Material for the task.
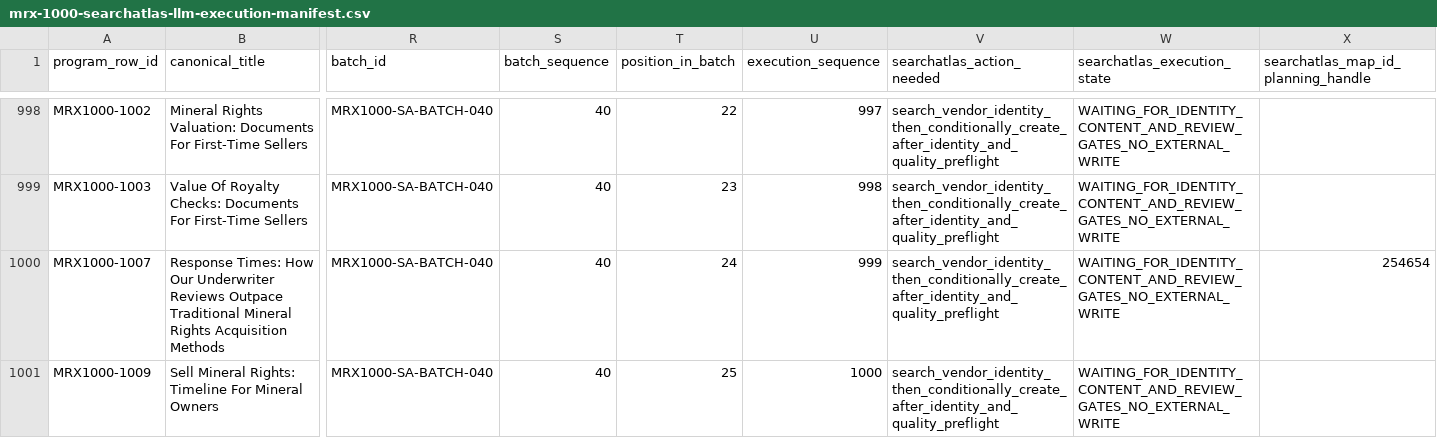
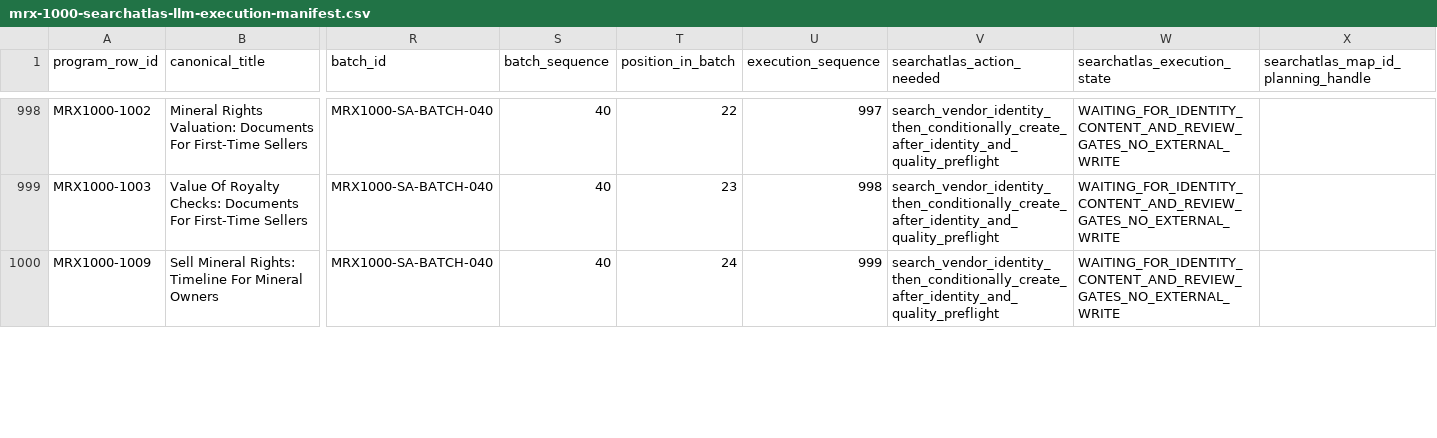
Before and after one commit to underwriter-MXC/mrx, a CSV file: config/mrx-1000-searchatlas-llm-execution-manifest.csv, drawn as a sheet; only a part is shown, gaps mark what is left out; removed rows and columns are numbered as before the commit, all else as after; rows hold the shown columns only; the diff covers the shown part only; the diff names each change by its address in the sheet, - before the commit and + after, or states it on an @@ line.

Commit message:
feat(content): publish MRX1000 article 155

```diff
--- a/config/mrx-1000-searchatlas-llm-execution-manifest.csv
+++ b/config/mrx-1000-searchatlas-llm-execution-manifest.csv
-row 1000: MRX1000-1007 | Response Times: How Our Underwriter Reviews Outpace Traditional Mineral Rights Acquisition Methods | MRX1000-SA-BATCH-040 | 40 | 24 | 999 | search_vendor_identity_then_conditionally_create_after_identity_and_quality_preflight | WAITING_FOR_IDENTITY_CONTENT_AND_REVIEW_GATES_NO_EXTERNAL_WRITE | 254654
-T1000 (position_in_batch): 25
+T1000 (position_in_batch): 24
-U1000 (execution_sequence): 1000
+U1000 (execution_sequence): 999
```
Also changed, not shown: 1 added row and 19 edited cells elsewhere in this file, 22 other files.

---

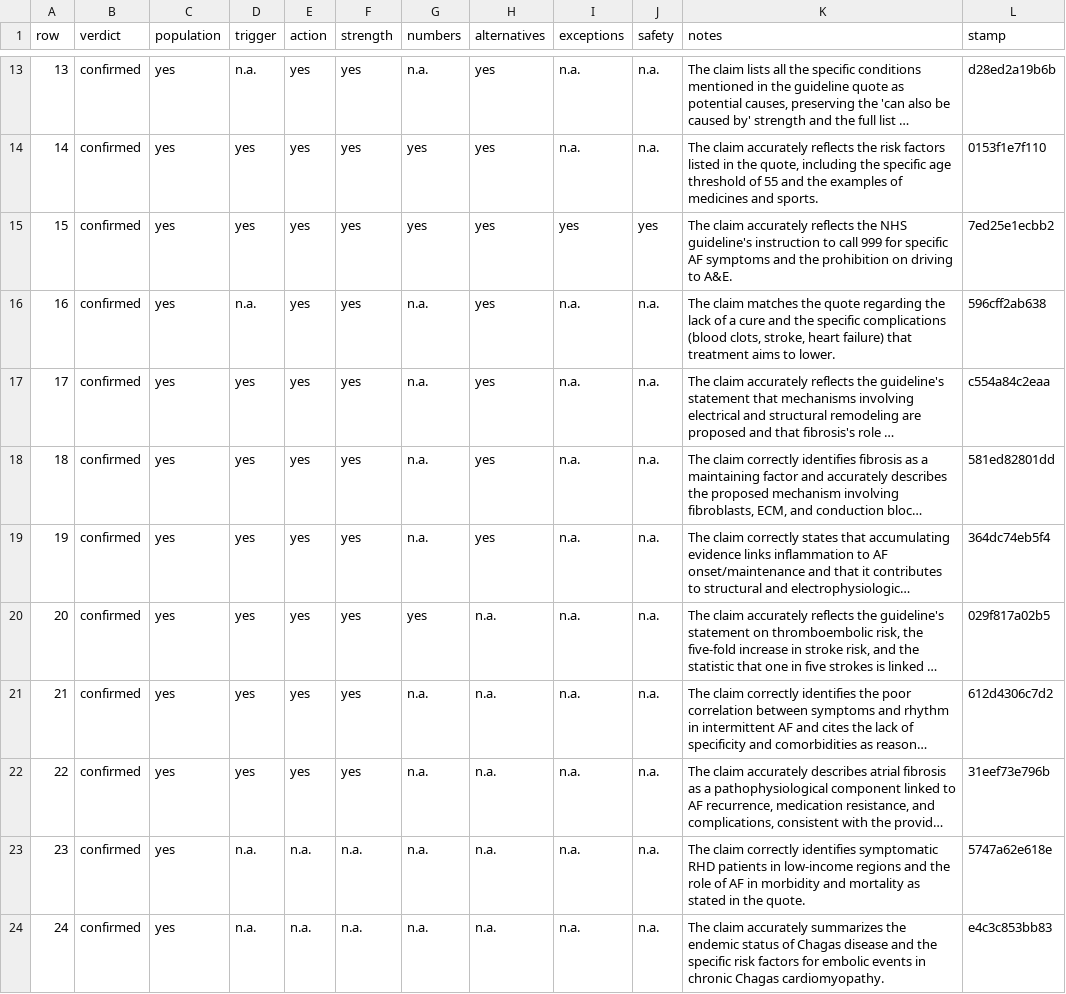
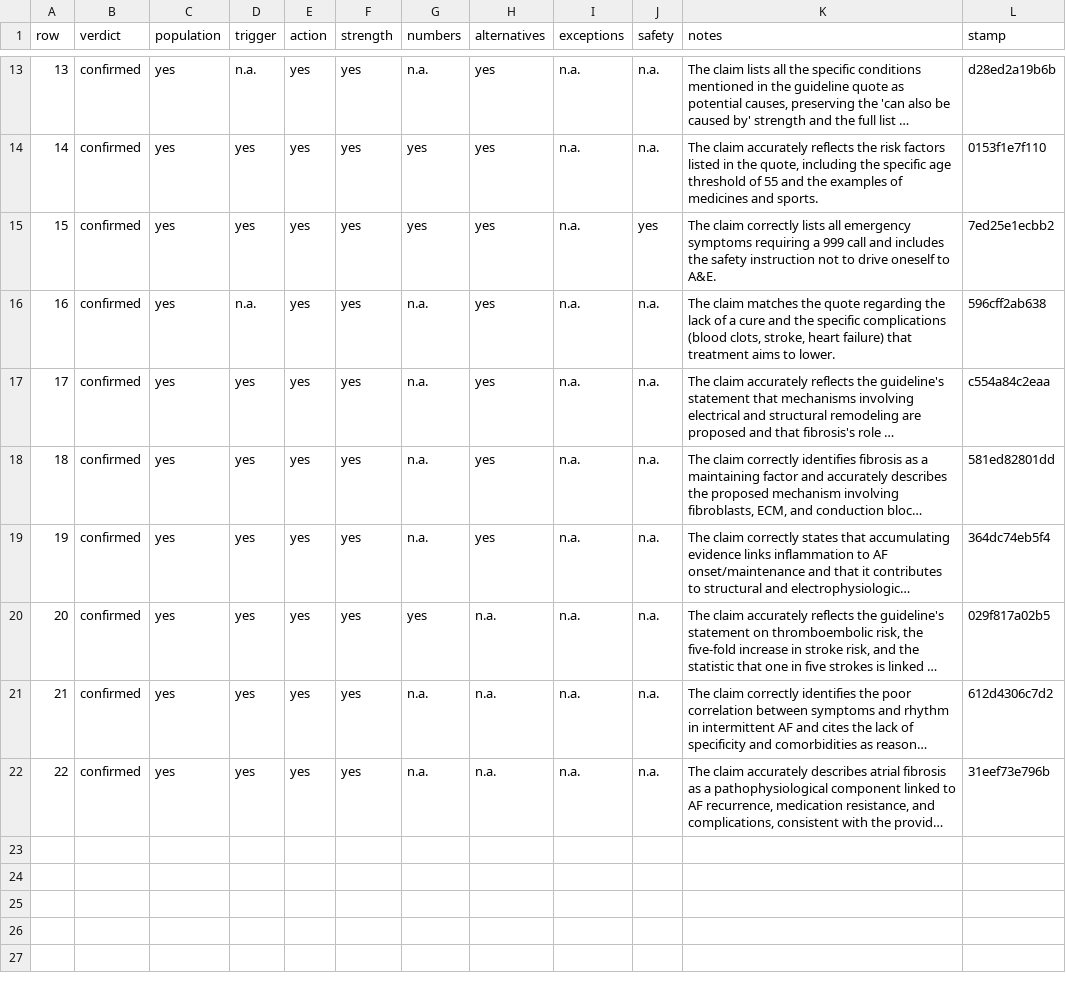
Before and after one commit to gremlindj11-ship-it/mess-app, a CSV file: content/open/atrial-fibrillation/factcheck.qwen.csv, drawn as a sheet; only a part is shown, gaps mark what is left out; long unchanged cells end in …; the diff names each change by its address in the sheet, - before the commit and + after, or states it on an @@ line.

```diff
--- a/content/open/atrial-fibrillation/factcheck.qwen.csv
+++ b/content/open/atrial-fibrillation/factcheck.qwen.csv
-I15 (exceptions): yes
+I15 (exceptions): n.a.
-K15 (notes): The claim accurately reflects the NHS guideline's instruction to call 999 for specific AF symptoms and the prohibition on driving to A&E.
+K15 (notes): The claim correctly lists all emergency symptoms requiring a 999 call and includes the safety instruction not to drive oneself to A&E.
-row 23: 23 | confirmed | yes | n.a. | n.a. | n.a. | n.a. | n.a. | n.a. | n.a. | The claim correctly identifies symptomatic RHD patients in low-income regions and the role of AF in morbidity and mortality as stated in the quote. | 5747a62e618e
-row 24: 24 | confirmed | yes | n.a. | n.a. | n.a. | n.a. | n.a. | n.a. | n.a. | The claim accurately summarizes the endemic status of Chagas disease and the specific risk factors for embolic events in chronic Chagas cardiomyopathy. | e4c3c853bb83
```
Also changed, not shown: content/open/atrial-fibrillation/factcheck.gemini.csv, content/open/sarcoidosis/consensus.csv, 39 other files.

What needs to be done. Above are the records; from them, give again exactly the lines from the one containing "Before and after one commit to underwriter-MXC/mrx, a" to the one containing "Also changed, not shown: 1", both lines included, and nothing more.

Written response.
Before and after one commit to underwriter-MXC/mrx, a CSV file: config/mrx-1000-searchatlas-llm-execution-manifest.csv, drawn as a sheet; only a part is shown, gaps mark what is left out; removed rows and columns are numbered as before the commit, all else as after; rows hold the shown columns only; the diff covers the shown part only; the diff names each change by its address in the sheet, - before the commit and + after, or states it on an @@ line.

Commit message:
feat(content): publish MRX1000 article 155

```diff
--- a/config/mrx-1000-searchatlas-llm-execution-manifest.csv
+++ b/config/mrx-1000-searchatlas-llm-execution-manifest.csv
-row 1000: MRX1000-1007 | Response Times: How Our Underwriter Reviews Outpace Traditional Mineral Rights Acquisition Methods | MRX1000-SA-BATCH-040 | 40 | 24 | 999 | search_vendor_identity_then_conditionally_create_after_identity_and_quality_preflight | WAITING_FOR_IDENTITY_CONTENT_AND_REVIEW_GATES_NO_EXTERNAL_WRITE | 254654
-T1000 (position_in_batch): 25
+T1000 (position_in_batch): 24
-U1000 (execution_sequence): 1000
+U1000 (execution_sequence): 999
```
Also changed, not shown: 1 added row and 19 edited cells elsewhere in this file, 22 other files.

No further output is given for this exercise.